*** Opening of Records ***

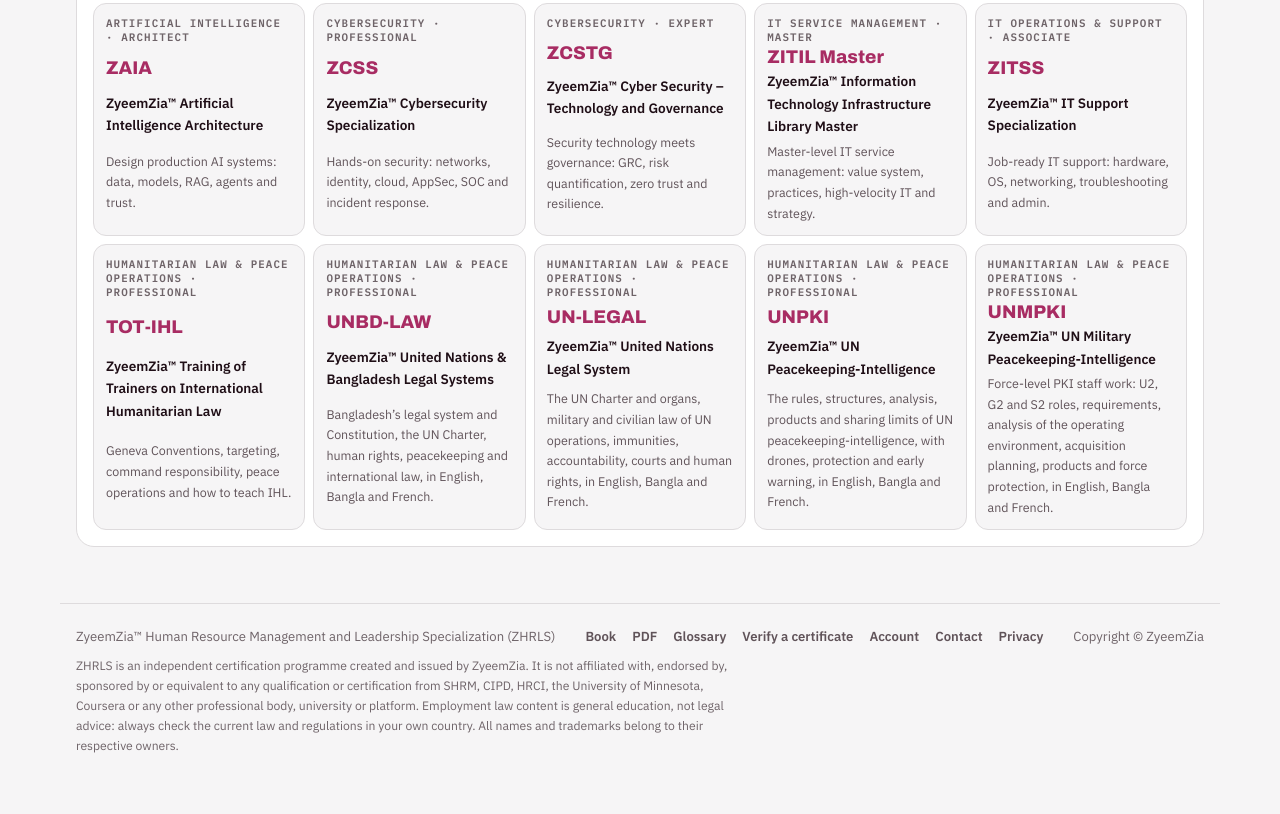
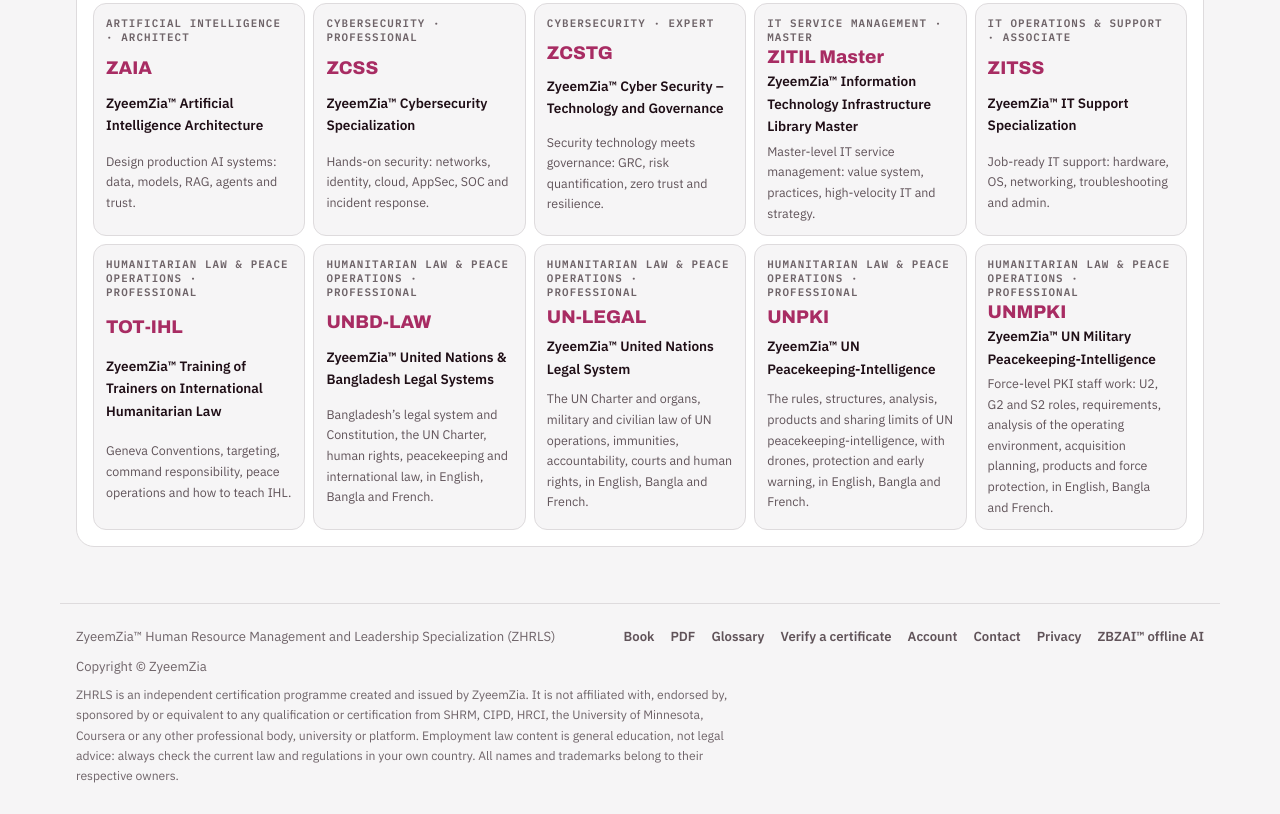
Before and after one commit to zyeemzia/zhrls, a plain HTML site: page index.html in a window 1280 px wide. Shown: the part 2790-3604 px from the top of the page. Before the commit the page ends 3574 px from the top, so only its background shows below. Drawn offline with Linux system fonts and the light colour scheme.

Commit message:
Footer: link to ZBZAI offline AI

```diff
--- a/index.html
+++ b/index.html
@@ -43,7 +43,7 @@
 </header>
 <main id="view" class="view" tabindex="-1"><div class="boot" aria-label="Loading the course"><i></i><i></i><i></i></div></main>
 <footer class="site-foot">
-  <div class="row"><span>ZyeemZia™ Human Resource Management and Leadership Specialization (ZHRLS)</span><span style="display:flex;gap:16px;flex-wrap:wrap"><a href="book.html" target="_blank" rel="noopener">Book</a><a href="ZHRLS-Book.pdf" download>PDF</a><a href="#glossary">Glossary</a><a href="#verify/">Verify a certificate</a><a href="#account">Account</a><a href="#contact">Contact</a><a href="privacy.html">Privacy</a></span><span>Copyright © ZyeemZia</span></div>
+  <div class="row"><span>ZyeemZia™ Human Resource Management and Leadership Specialization (ZHRLS)</span><span style="display:flex;gap:16px;flex-wrap:wrap"><a href="book.html" target="_blank" rel="noopener">Book</a><a href="ZHRLS-Book.pdf" download>PDF</a><a href="#glossary">Glossary</a><a href="#verify/">Verify a certificate</a><a href="#account">Account</a><a href="#contact">Contact</a><a href="privacy.html">Privacy</a><a href="https://zbzai.zyeemzia.com/" target="_blank" rel="noopener">ZBZAI™ offline AI</a></span><span>Copyright © ZyeemZia</span></div>
   <p class="disc" id="disc"></p>
 </footer>
 <nav class="tabbar" id="tabbar" aria-label="Main mobile"></nav>
```
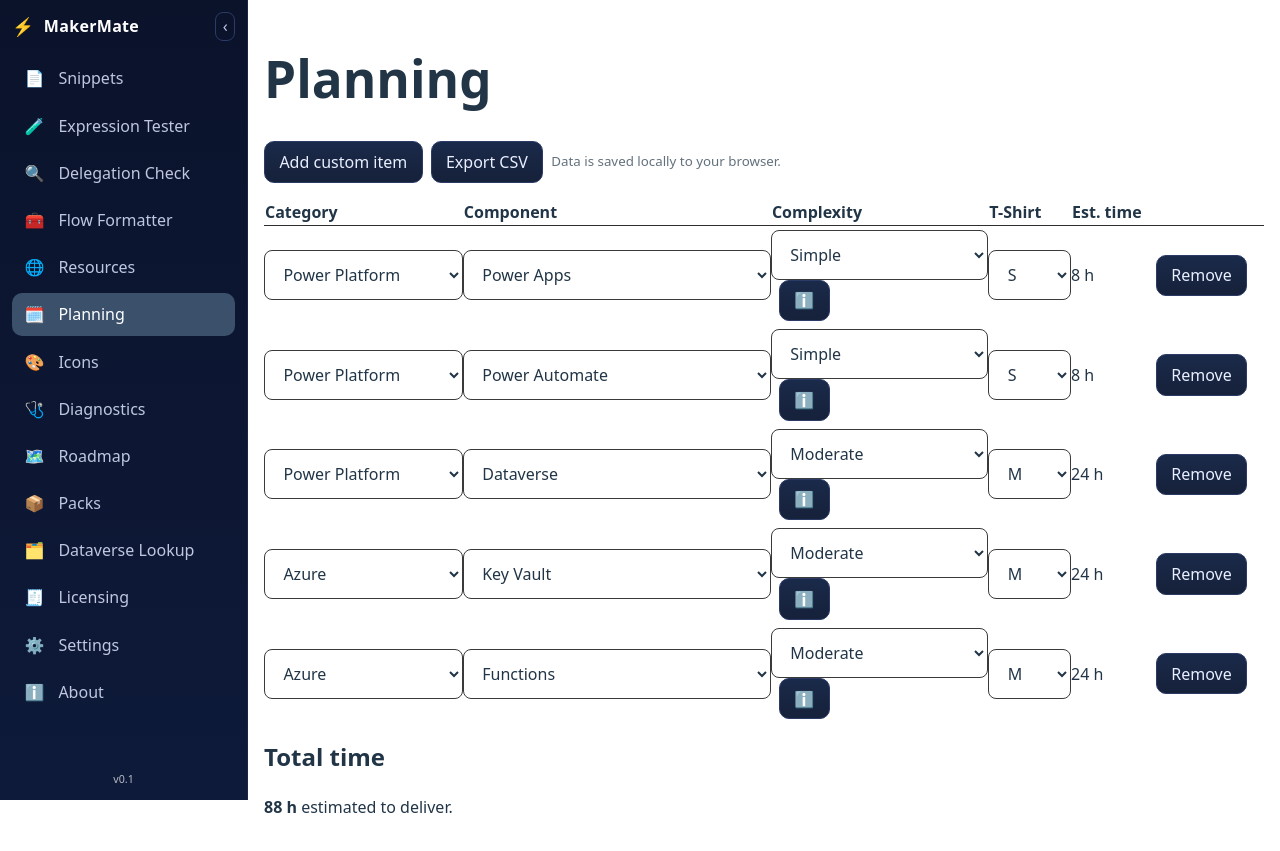
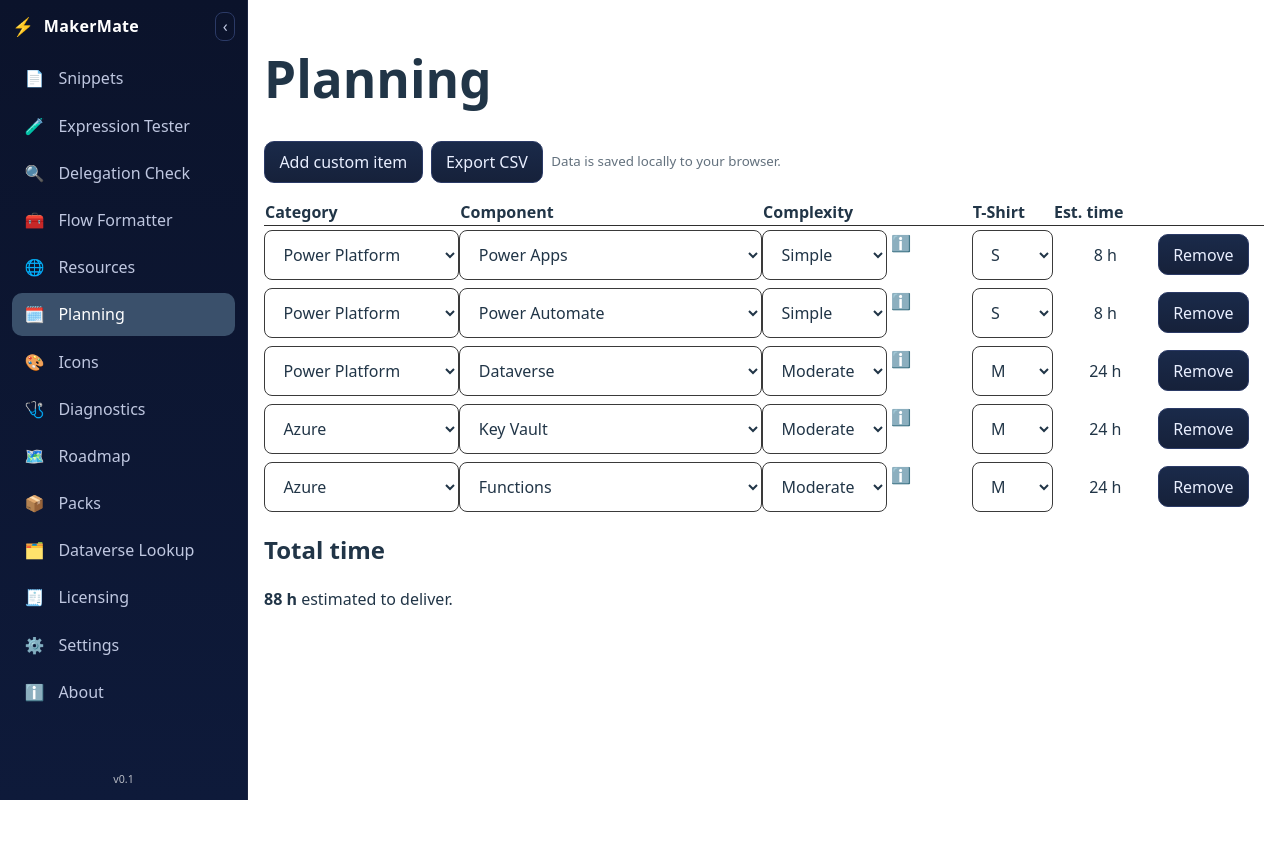
Before and after one commit to eek2020/PowerPlatformCompanion, a React (Vite) app in the folder web/: page /planning in a window 1280 px wide. After the commit the page ends 800 px from the top, so only its background shows below. Built offline with nearby package versions, Linux system fonts and the light colour scheme.

Commit message:
planning(ui): place guidance icon at top-right of Complexity without shifting layout; center Est. time column

```diff
--- a/web/src/pages/PlanningPage.tsx
+++ b/web/src/pages/PlanningPage.tsx
@@ -191,18 +191,30 @@ export default function PlanningPage() {
                     <input value={i.component} onChange={e => update(i.id, { component: e.target.value })} style={{ width: '100%' }} placeholder="Component" />
                   )}
                 </td>
-                <td style={{ padding: '0.25rem 0', minWidth: 160 }}>
-                  <select value={i.complexity} onChange={e => update(i.id, { complexity: e.target.value as Complexity })}>
-                    {complexities.map(c => <option key={c}>{c}</option>)}
-                  </select>
-                  <button title="Guidance" aria-label="Guidance" onClick={() => setGuideId(i.id)} style={{ marginLeft: 8 }}>ℹ️</button>
+                <td style={{ padding: '0.25rem 0', minWidth: 180 }}>
+                  <div style={{ position: 'relative', display: 'inline-block' }}>
+                    {/* reserve space so overlay icon doesn't overlap text */}
+                    <div style={{ paddingRight: 28 }}>
+                      <select value={i.complexity} onChange={e => update(i.id, { complexity: e.target.value as Complexity })}>
+                        {complexities.map(c => <option key={c}>{c}</option>)}
+                      </select>
+                    </div>
+                    <button
+                      title="Guidance"
+                      aria-label="Guidance"
+                      onClick={() => setGuideId(i.id)}
+                      style={{ position: 'absolute', right: 6, top: 4, width: 18, height: 18, lineHeight: '18px', textAlign: 'center', border: 'none', background: 'transparent', color: 'inherit', cursor: 'pointer', padding: 0 }}
+                    >
+                      ℹ️
+                    </button>
+                  </div>
                 </td>
                 <td style={{ padding: '0.25rem 0' }}>
                   <select value={i.size} onChange={e => update(i.id, { size: e.target.value as TShirt })}>
                     {sizes.map(s => <option key={s}>{s}</option>)}
                   </select>
                 </td>
-                <td style={{ padding: '0.25rem 0' }}>
+                <td style={{ padding: '0.25rem 0', textAlign: 'center', minWidth: 90 }}>
                   <span>{sizeHours[i.size] ?? 0} h</span>
                 </td>
                 <td style={{ padding: '0.25rem 0' }}>
```
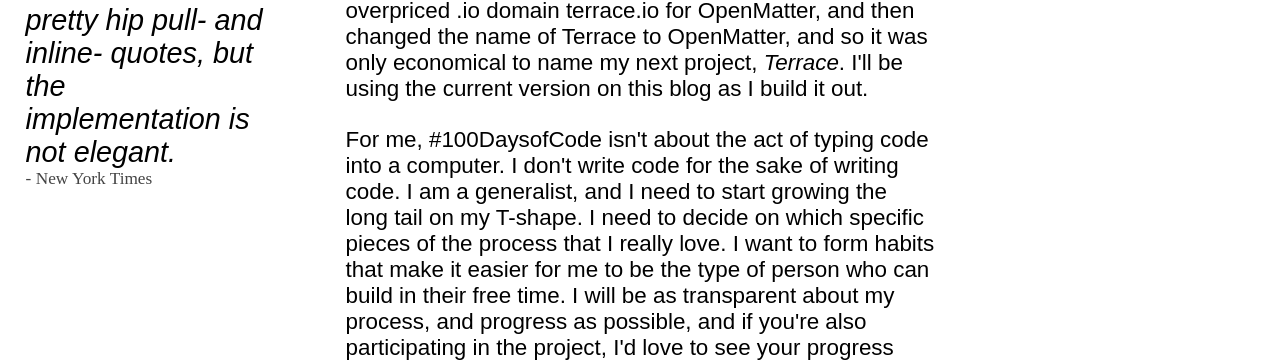
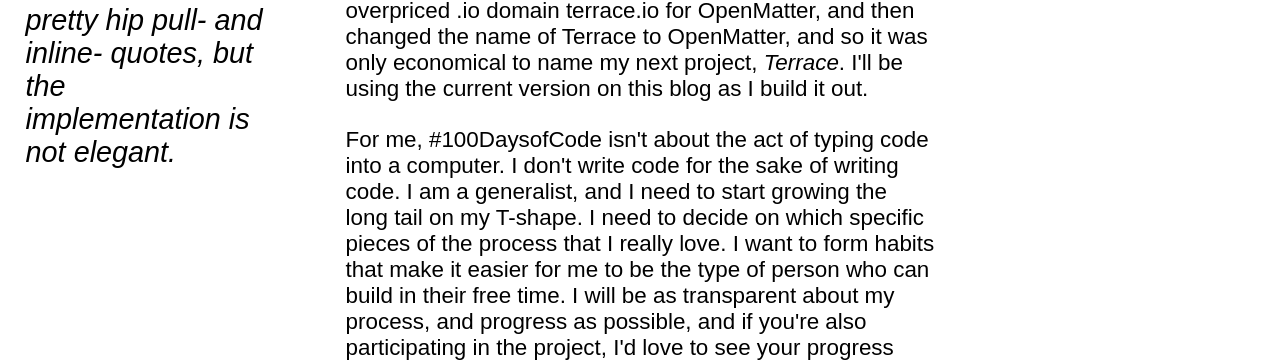
Before and after one commit to funionnn/funionnn.github.io, a Jekyll site: the page built from _posts/2015-04-06-the-100-day-project.md, in a window 1280 px wide. Shown: the part 1125-1487 px from the top of the page. Built offline with Jekyll 4.4.1, drawn with Linux system fonts in a browser that asks for light colours; Markdown is read by kramdown in place of the engine named in the settings.

Commit message:
post update

```diff
--- a/_posts/2015-04-06-the-100-day-project.md
+++ b/_posts/2015-04-06-the-100-day-project.md
@@ -29,7 +29,6 @@ date:   2015-04-06
 </div>
 <div class="pull-left">
   Terrace has some pretty hip pull- and inline- quotes, but the implementation is not elegant.
-  <div class="attribution">- New York Times</div>
 </div>
 <div class="center">
   <p>
```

*** Close of Records ***

Wherever a line above contains "select", copy that line.

-                  <select value={i.complexity} onChange={e => update(i.id, { complexity: e.target.value as Complexity })}>
-                  </select>
+                      <select value={i.complexity} onChange={e => update(i.id, { complexity: e.target.value as Complexity })}>
+                      </select>
                   <select value={i.size} onChange={e => update(i.id, { size: e.target.value as TShirt })}>
                   </select>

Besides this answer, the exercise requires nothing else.